Another shooting, this time in a Charleston church, and another link to psychiatric drugs. Psychological disturbances caused by psychotropic drug treatment are a neglected problem, say therapists in a recent article. 

Up to 70% of patients with psychosis treated with antiserotoninergic second-generation antipsychotics (SGAs; clozapine, olanzapine and risperidone) develop secondary obsessive-compulsive symptoms (OCS) or secondary obsessive-compulsive disorder (s-OCD), they write. The experts suggest two pharmacological strategies to treat s-OCD: a combination of antiserotoninergic SGAs with either dopaminergic SGAs (amisulpride and aripiprazole) or mood stabilizers (valproate or lamotrigine), and augmentation of SGAs with a serotonin reuptake inhibitor (SRI).

Nevertheless, data on the efficacy of the augmentation strategy are inconclusive stressing the need for alternative non-pharmacological treatment options.

The study, reanalyzing data of an already published clinical study on CBT for OCD comorbid with psychosis, aimed to compare the adherence to and the effectiveness of CBT in patients with SCH/SA and comorbid primary OCD (p-OCD) to those with s-OCD. Patients aged 18-65 years, meeting the DSM-IV criteria for OCD and either SCH or SA, having OCD of at least moderate severity [Yale-Brown Obsessive Compulsive Scale (Y-BOCS) total score ≥16], mild to moderate psychotic state [Positive and Negative Syndrome Scale (PANSS) [7] total score ≤75] and receiving no pharmacological treatment for OCD were included in the study.

Overall, findings indicate that adherence to CBT in patients with psychosis and s-OCD did not differ from that of patients with psychosis and p-OCD and is consistent with the drop-out rate reported in the literature for CBT in patients with OCD without psychosis comorbidity.

Improvement, response and remission rates in the s-OCD group did not differ from those of the p-OCD group and are quite similar to those reported in the literature for the pharmacological treatment of OCD comorbid with SCH. I

In light of these results, CBT should be the treatment of first choice for OCD in SCH patients in general, both for p-OCD and for SGA-associated OCD. CBT can be delivered with combination pharmacological approaches.

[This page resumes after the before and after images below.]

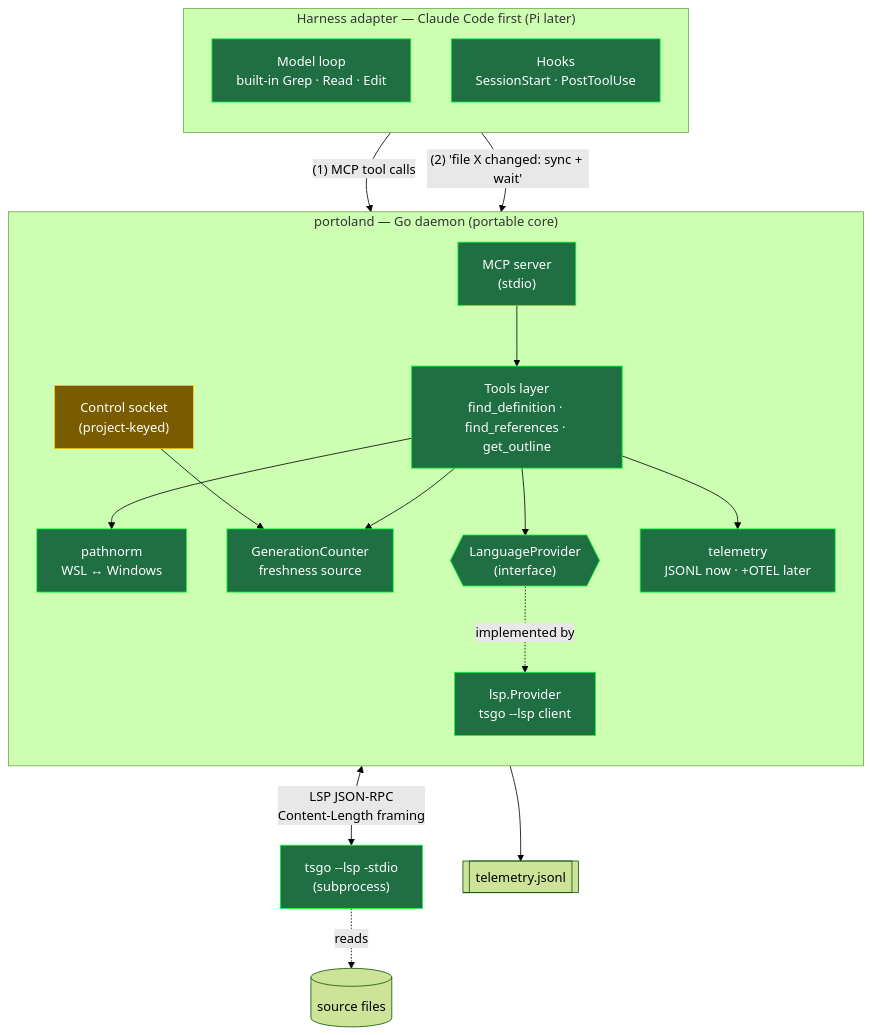
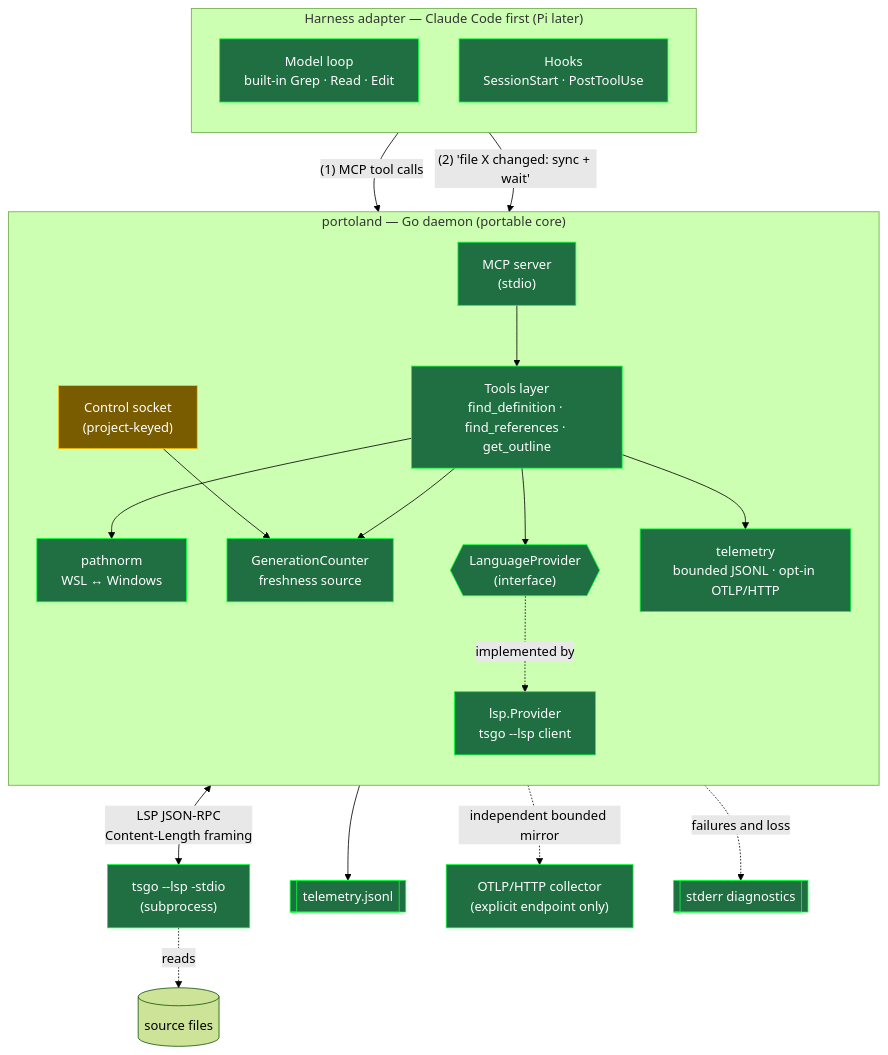
One commit to skflowne/portolan changed the first of 6 diagrams in ARCHITECTURE.md. Above: the diagram before and after it, drawn with Mermaid (forest theme). The commit also changed other lines of this file and 14 other files, not shown here.

Commit message:
Add bounded OTLP telemetry mirror

````diff
--- a/ARCHITECTURE.md
+++ b/ARCHITECTURE.md
@@ -19,42 +19,46 @@
 ```mermaid
 flowchart TB
     subgraph Harness["Harness adapter — Claude Code first (Pi later)"]
         direction TB
         Model["Model loop<br/>built-in Grep · Read · Edit"]
         Hooks["Hooks<br/>SessionStart · PostToolUse"]
     end
 
     subgraph Daemon["portoland — Go daemon (portable core)"]
         direction TB
         MCP["MCP server<br/>(stdio)"]
         Ctl["Control socket<br/>(project-keyed)"]
         Tools["Tools layer<br/>find_definition · find_references · get_outline"]
         Gen["GenerationCounter<br/>freshness source"]
         Prov{{"LanguageProvider<br/>(interface)"}}
         LSP["lsp.Provider<br/>tsgo --lsp client"]
         Path["pathnorm<br/>WSL ↔ Windows"]
-        Tel["telemetry<br/>JSONL now · +OTEL later"]
+        Tel["telemetry<br/>bounded JSONL · opt-in OTLP/HTTP"]
     end
 
     Tsgo["tsgo --lsp -stdio<br/>(subprocess)"]
     Files[("source files")]
     JSONL[["telemetry.jsonl"]]
+    OTLP["OTLP/HTTP collector<br/>(explicit endpoint only)"]
+    Stderr[["stderr diagnostics"]]
 
     Model -->|"(1) MCP tool calls"| MCP
     Hooks -->|"(2) 'file X changed: sync + wait'"| Ctl
     MCP --> Tools
     Tools --> Path
     Tools --> Gen
     Tools --> Prov
     Tools --> Tel
     Prov -. implemented by .-> LSP
     LSP <-->|"LSP JSON-RPC<br/>Content-Length framing"| Tsgo
     Tsgo -.reads.-> Files
     Ctl --> Gen
     Tel --> JSONL
+    Tel -. independent bounded mirror .-> OTLP
+    Tel -. failures and loss .-> Stderr
 
     classDef built fill:#1f6f43,stroke:#0f3,color:#fff;
     classDef scaffold fill:#7a5c00,stroke:#fc0,color:#fff;
-    class Model,Hooks,MCP,Tools,Gen,Prov,LSP,Path,Tel,Tsgo built;
+    class Model,Hooks,MCP,Tools,Gen,Prov,LSP,Path,Tel,Tsgo,JSONL,OTLP,Stderr built;
     class Ctl scaffold;
 ```
````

Citation: Tundo A, Salvati L, Cieri L, Daniele M, Di Spigno D, Necci R, Parena A. Cognitive Behavioral Therapy for Obsessive-Compulsive Disorder Secondary to Second-Generation Antipsychotics. Psychother Psychosom 2015;84:188-189